EXERCISE INSTRUCTIONS:
Of the lines below, copy those that hold the word "values".

RECORDS SUPPLIED:
▬▬▬▬▬▬
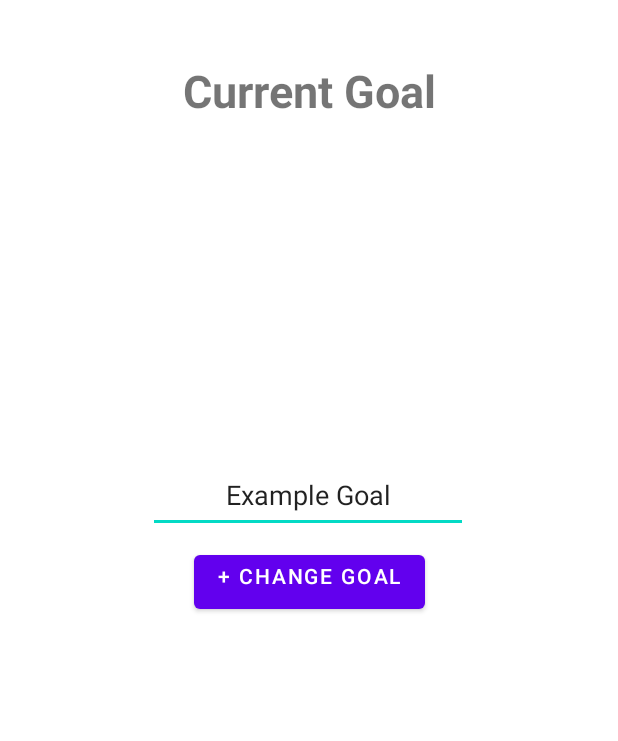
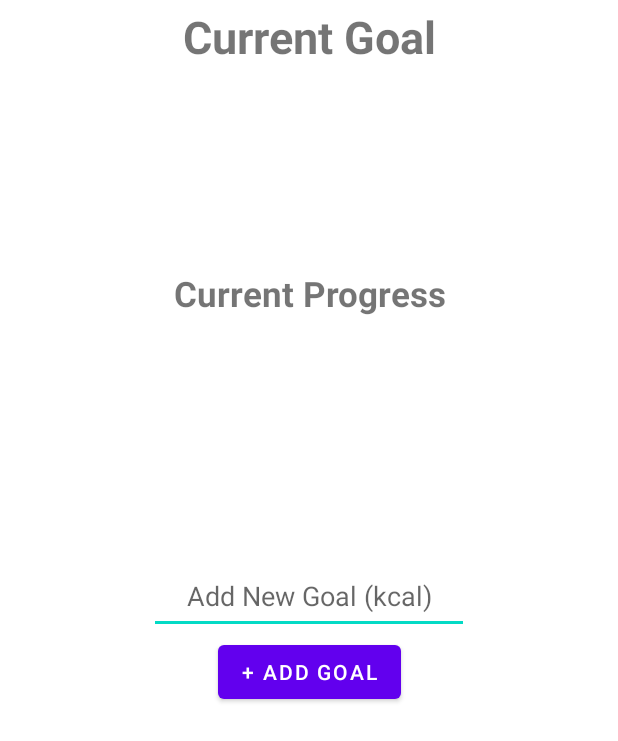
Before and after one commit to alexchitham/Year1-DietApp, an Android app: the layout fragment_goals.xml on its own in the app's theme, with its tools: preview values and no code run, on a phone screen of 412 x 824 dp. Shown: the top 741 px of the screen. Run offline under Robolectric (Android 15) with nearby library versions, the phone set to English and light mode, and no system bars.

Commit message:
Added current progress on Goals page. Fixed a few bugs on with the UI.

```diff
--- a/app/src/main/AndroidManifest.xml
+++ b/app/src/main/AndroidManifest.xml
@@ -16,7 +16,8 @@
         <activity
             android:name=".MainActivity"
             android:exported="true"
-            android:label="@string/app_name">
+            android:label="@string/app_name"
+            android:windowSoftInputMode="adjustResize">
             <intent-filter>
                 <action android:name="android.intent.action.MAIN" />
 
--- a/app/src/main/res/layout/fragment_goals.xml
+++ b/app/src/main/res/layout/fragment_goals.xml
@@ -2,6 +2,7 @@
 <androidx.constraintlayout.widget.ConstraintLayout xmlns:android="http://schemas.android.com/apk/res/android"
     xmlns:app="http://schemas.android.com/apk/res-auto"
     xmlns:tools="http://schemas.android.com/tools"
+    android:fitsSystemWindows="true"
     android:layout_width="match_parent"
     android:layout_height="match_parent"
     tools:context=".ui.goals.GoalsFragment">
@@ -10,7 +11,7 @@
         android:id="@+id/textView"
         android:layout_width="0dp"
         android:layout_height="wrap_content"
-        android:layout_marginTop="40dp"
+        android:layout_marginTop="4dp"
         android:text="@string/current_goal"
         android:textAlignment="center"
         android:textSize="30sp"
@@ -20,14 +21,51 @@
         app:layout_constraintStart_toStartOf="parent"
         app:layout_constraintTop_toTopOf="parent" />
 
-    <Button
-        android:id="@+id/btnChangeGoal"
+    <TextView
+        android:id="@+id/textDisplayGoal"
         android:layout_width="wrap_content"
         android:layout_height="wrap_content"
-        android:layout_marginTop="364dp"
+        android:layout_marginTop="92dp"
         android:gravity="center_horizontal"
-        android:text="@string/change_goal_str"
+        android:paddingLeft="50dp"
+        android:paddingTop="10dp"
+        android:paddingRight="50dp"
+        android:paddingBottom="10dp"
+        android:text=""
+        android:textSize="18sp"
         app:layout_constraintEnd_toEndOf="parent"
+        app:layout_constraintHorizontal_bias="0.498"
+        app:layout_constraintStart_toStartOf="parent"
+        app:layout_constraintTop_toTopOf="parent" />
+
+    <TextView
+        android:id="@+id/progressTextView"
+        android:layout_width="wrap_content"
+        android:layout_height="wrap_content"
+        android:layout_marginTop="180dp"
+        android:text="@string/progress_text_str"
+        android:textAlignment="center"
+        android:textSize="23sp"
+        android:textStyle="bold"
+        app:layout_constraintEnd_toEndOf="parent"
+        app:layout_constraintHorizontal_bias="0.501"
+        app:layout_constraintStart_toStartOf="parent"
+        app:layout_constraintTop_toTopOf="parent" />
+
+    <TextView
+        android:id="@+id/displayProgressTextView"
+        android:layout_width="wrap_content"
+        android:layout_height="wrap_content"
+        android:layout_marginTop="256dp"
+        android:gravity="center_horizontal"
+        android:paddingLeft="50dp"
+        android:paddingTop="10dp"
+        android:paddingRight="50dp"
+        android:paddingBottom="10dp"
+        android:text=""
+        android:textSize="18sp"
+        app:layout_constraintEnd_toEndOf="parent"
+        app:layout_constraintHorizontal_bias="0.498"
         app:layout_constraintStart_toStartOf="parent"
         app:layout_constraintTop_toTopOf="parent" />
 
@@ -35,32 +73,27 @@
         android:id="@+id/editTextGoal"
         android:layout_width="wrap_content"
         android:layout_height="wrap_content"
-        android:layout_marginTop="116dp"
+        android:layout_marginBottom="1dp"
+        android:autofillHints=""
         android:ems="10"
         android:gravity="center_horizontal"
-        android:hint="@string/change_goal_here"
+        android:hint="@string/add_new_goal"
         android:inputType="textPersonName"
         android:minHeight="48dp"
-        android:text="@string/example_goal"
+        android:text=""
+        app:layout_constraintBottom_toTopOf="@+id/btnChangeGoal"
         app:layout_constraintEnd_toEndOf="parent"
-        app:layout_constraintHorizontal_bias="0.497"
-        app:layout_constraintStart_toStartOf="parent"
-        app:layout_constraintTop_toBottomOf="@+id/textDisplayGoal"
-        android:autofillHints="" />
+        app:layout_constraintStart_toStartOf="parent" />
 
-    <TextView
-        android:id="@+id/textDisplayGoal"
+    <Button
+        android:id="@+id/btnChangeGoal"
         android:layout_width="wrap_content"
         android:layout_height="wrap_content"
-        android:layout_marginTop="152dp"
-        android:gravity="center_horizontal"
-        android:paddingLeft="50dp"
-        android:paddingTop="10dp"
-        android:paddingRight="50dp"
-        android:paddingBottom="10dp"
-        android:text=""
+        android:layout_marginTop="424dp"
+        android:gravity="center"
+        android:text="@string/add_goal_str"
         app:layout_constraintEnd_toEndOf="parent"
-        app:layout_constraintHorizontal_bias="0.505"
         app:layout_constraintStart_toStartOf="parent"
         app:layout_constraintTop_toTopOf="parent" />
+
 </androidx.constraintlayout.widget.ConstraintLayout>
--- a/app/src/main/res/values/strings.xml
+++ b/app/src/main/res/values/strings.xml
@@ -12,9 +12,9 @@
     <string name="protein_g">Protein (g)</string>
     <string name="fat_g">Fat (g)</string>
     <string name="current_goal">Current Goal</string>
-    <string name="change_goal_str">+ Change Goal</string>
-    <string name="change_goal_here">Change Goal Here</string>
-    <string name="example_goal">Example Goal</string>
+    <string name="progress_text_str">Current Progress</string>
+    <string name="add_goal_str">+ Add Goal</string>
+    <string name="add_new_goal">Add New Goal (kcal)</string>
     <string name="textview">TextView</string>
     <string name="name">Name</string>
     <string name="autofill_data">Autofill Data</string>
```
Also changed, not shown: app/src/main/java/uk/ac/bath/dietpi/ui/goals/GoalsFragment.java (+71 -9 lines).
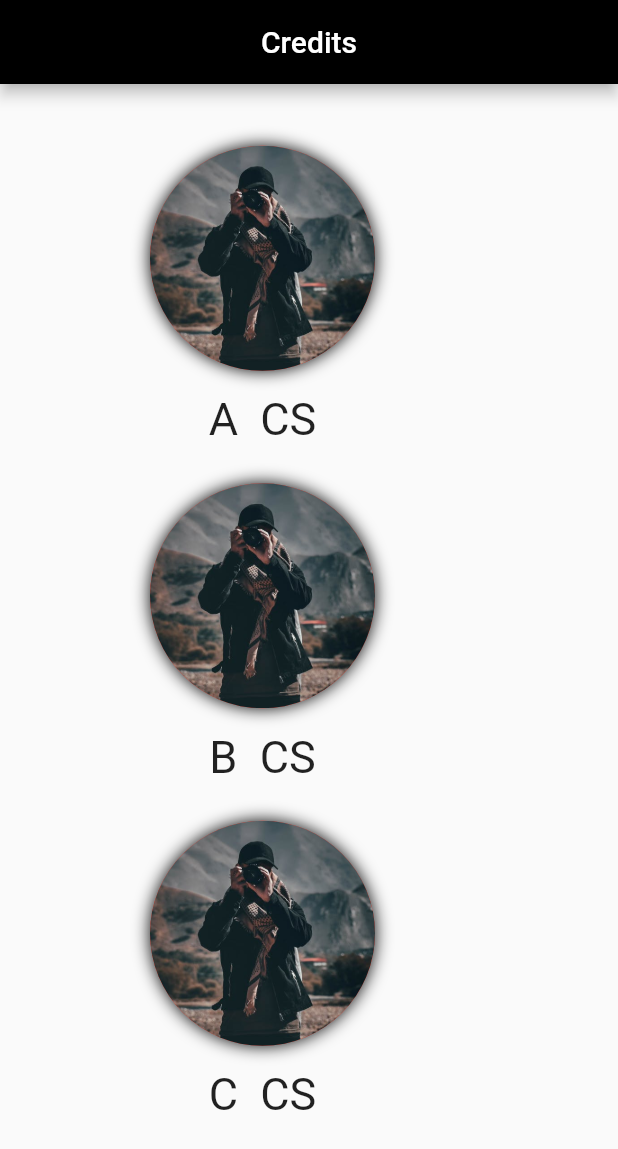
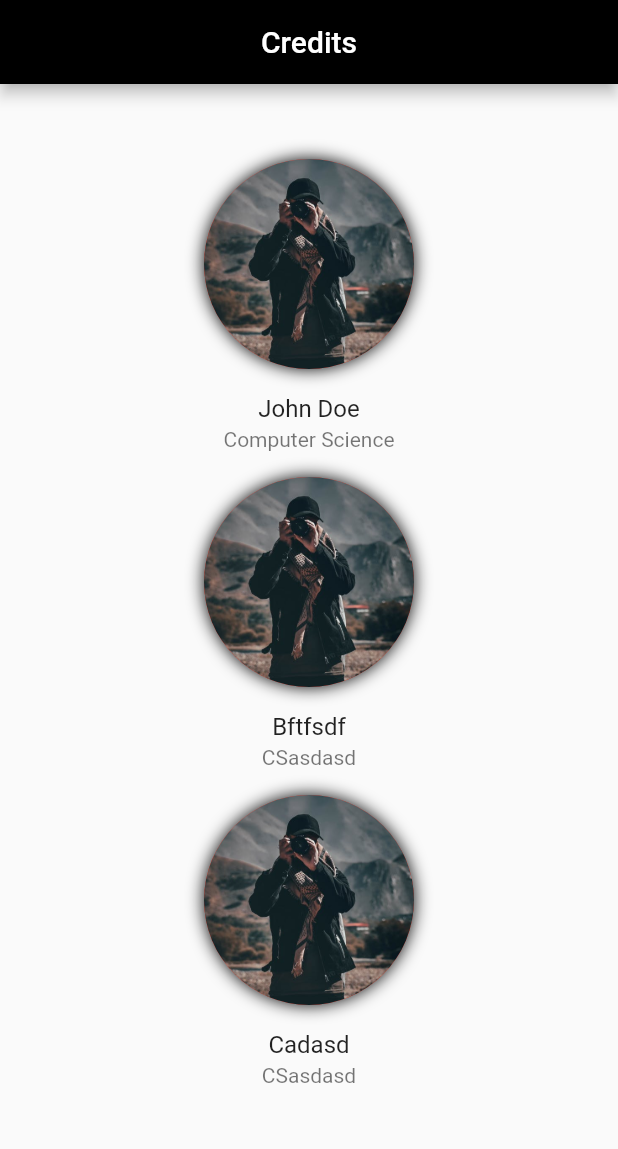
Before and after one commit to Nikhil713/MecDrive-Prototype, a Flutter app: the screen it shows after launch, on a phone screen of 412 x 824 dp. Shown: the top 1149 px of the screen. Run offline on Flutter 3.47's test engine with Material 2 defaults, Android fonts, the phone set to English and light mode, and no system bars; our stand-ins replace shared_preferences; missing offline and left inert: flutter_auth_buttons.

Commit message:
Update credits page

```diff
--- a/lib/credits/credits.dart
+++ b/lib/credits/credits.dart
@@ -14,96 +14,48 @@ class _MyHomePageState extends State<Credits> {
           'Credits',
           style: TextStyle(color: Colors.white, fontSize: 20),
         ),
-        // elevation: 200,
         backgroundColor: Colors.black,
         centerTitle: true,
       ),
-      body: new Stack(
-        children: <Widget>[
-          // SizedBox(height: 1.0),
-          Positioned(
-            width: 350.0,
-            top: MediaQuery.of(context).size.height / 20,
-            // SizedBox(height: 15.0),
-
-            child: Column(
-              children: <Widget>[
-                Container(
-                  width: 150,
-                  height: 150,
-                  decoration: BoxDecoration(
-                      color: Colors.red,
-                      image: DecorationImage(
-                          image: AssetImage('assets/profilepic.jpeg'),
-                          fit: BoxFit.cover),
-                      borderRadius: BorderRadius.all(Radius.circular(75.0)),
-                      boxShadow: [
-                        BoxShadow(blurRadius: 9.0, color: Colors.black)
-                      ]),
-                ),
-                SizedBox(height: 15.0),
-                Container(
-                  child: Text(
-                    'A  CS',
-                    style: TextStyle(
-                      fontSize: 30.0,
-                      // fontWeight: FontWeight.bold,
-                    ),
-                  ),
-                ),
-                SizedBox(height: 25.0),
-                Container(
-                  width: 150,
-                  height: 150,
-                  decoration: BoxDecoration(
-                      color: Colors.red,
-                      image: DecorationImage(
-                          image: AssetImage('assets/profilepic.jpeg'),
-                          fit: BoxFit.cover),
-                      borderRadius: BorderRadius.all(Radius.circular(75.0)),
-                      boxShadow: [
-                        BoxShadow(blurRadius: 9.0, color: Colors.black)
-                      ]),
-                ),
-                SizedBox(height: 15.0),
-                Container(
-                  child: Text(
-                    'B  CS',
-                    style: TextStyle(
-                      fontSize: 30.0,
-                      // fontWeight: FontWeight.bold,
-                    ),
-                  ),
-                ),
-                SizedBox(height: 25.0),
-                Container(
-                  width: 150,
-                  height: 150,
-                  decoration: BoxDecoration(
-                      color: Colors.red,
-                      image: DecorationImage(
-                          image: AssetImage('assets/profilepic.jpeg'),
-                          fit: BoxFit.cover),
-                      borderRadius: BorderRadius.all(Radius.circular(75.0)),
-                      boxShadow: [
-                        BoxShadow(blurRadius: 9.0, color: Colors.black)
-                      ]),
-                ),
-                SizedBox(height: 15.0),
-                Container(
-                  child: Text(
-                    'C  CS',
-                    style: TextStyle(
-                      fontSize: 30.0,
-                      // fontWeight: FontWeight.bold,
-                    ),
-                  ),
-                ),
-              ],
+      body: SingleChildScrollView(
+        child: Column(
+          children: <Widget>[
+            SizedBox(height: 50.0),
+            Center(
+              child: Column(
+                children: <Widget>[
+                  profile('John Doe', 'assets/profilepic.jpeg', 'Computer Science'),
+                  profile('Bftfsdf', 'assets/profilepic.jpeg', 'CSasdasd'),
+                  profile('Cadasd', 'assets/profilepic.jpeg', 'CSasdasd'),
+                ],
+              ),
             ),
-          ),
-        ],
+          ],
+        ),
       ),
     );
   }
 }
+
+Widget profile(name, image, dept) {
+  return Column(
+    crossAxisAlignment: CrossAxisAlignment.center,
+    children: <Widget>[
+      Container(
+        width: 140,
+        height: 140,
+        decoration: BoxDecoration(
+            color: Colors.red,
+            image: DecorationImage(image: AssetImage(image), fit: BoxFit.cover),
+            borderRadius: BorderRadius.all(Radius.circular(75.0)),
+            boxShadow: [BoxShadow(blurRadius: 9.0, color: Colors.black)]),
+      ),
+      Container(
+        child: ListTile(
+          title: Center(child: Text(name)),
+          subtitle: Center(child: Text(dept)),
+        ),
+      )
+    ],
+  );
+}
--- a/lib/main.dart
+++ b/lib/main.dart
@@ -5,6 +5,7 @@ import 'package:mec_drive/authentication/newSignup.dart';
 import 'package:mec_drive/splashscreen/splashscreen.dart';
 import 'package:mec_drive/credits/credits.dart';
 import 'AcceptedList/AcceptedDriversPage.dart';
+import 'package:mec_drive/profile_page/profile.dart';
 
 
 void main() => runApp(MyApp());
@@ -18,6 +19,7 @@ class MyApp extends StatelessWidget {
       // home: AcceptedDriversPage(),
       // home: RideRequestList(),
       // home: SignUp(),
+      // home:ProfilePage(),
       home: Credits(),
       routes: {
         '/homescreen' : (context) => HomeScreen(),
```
▬▬▬▬▬▬
SOLUTION FOR THIS TASK:
Before and after one commit to alexchitham/Year1-DietApp, an Android app: the layout fragment_goals.xml on its own in the app's theme, with its tools: preview values and no code run, on a phone screen of 412 x 824 dp. Shown: the top 741 px of the screen. Run offline under Robolectric (Android 15) with nearby library versions, the phone set to English and light mode, and no system bars.
--- a/app/src/main/res/values/strings.xml
+++ b/app/src/main/res/values/strings.xml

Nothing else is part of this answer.